- Complete citywide financial performance audits “that will identify cost savings and reallocate funds to increase our police force without raising taxes”
- Install GPS in all city vehicles and get CompStat (or something like it, he didn’t call it by name)
It isn’t like Ignacio hasn’t suggested any of this before, so obviously there’s legitimate reason to be skeptical as to whether or not any of it will actually happen. Ignacio was pretty upfront about this, and repeatedly said in his speech that if anything is going to happen, he will need support and pressure from the citizens of Oakland to get the ball rolling:
I am really not presenting these proposals to be debated inside City Hall. I have done that, I’ve been trying that for 16 years.
I can tell you these things will not happen, if you, the citizens, do not stand up and demand them.
Anyway, that’s all well and good, but that’s not what excited me the most about his comments. This wasn’t part of the agenda he passed out, and it obviously won’t be his highest priority, but he’s open to charter changes! He said:
[We need] charter changes that would allow the citizens to be the ones who dictate what we do.

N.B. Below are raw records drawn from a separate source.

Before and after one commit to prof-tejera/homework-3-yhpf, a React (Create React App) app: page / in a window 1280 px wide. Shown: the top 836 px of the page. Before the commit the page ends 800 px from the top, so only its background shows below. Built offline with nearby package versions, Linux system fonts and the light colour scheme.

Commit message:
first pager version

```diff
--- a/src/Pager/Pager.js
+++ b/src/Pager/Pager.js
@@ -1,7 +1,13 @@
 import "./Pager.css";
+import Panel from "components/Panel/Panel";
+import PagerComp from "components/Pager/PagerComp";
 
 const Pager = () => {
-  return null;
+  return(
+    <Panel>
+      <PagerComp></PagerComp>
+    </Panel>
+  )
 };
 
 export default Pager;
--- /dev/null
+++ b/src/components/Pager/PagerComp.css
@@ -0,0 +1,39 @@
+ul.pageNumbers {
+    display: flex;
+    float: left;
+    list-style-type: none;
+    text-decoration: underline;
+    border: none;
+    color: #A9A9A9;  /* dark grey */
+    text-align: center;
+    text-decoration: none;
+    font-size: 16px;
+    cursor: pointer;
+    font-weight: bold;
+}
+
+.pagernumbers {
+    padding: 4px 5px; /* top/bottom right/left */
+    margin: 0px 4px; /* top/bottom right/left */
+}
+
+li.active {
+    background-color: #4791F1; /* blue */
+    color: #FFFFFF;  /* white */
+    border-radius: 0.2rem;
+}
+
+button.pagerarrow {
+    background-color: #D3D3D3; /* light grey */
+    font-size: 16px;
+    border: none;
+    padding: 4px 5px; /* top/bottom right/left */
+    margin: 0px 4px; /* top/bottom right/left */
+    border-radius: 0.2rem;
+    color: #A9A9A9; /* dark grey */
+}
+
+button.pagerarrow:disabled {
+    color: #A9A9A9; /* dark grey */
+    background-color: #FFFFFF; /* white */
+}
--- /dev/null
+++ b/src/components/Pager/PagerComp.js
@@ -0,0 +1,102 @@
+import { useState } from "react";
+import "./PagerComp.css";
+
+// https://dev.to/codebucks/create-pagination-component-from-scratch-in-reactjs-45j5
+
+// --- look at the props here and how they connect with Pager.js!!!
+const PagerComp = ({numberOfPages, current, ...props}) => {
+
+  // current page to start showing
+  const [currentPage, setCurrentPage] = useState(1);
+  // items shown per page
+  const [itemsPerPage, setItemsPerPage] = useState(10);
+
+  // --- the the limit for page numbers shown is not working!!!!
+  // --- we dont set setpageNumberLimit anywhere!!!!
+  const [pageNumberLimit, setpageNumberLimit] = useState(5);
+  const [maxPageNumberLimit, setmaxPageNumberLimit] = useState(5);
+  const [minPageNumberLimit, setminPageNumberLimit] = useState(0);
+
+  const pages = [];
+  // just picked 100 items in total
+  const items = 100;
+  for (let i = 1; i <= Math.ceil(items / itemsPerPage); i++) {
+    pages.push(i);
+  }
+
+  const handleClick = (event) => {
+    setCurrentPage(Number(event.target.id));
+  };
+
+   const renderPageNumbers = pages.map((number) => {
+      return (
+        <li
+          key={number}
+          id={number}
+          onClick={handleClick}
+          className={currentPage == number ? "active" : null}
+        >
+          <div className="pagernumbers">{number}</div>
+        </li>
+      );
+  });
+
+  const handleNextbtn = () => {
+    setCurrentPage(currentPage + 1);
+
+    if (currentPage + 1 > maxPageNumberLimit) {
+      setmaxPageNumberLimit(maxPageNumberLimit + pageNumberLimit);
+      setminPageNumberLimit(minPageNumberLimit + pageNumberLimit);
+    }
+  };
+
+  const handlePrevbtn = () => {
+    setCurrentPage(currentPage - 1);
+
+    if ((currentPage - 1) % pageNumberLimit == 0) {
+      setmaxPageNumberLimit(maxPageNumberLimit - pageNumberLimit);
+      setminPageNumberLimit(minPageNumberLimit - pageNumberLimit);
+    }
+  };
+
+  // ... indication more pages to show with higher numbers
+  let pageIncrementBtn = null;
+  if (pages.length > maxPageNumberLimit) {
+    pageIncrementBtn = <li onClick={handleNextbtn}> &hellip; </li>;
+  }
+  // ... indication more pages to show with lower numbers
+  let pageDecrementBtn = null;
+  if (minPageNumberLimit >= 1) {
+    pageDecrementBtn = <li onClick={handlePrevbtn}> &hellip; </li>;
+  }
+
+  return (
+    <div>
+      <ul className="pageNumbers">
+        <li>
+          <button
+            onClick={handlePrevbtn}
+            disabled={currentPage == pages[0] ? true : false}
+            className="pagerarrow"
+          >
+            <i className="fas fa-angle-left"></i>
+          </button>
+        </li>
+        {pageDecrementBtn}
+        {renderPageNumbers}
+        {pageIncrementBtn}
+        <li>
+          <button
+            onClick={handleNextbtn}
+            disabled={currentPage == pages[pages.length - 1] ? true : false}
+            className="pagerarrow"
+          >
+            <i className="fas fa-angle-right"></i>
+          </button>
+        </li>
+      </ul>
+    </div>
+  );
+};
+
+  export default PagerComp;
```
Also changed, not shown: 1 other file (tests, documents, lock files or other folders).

…really to make sure that we make the charter changes that need to be made.
So I’m working on a series of posts about charter changes I’d like to see, which will probably go up in the next couple of weeks. And it doesn’t sound like Ignacio has anything specific he wants to see done. Or, at least, isn’t saying what it is yet. But if we’re serious about charter changes, what we need to do is initiate a Charter Review Commission, because it’s going to take some serious work and some serious time to do it. I was so thrilled to hear him acknowledge that we need reform.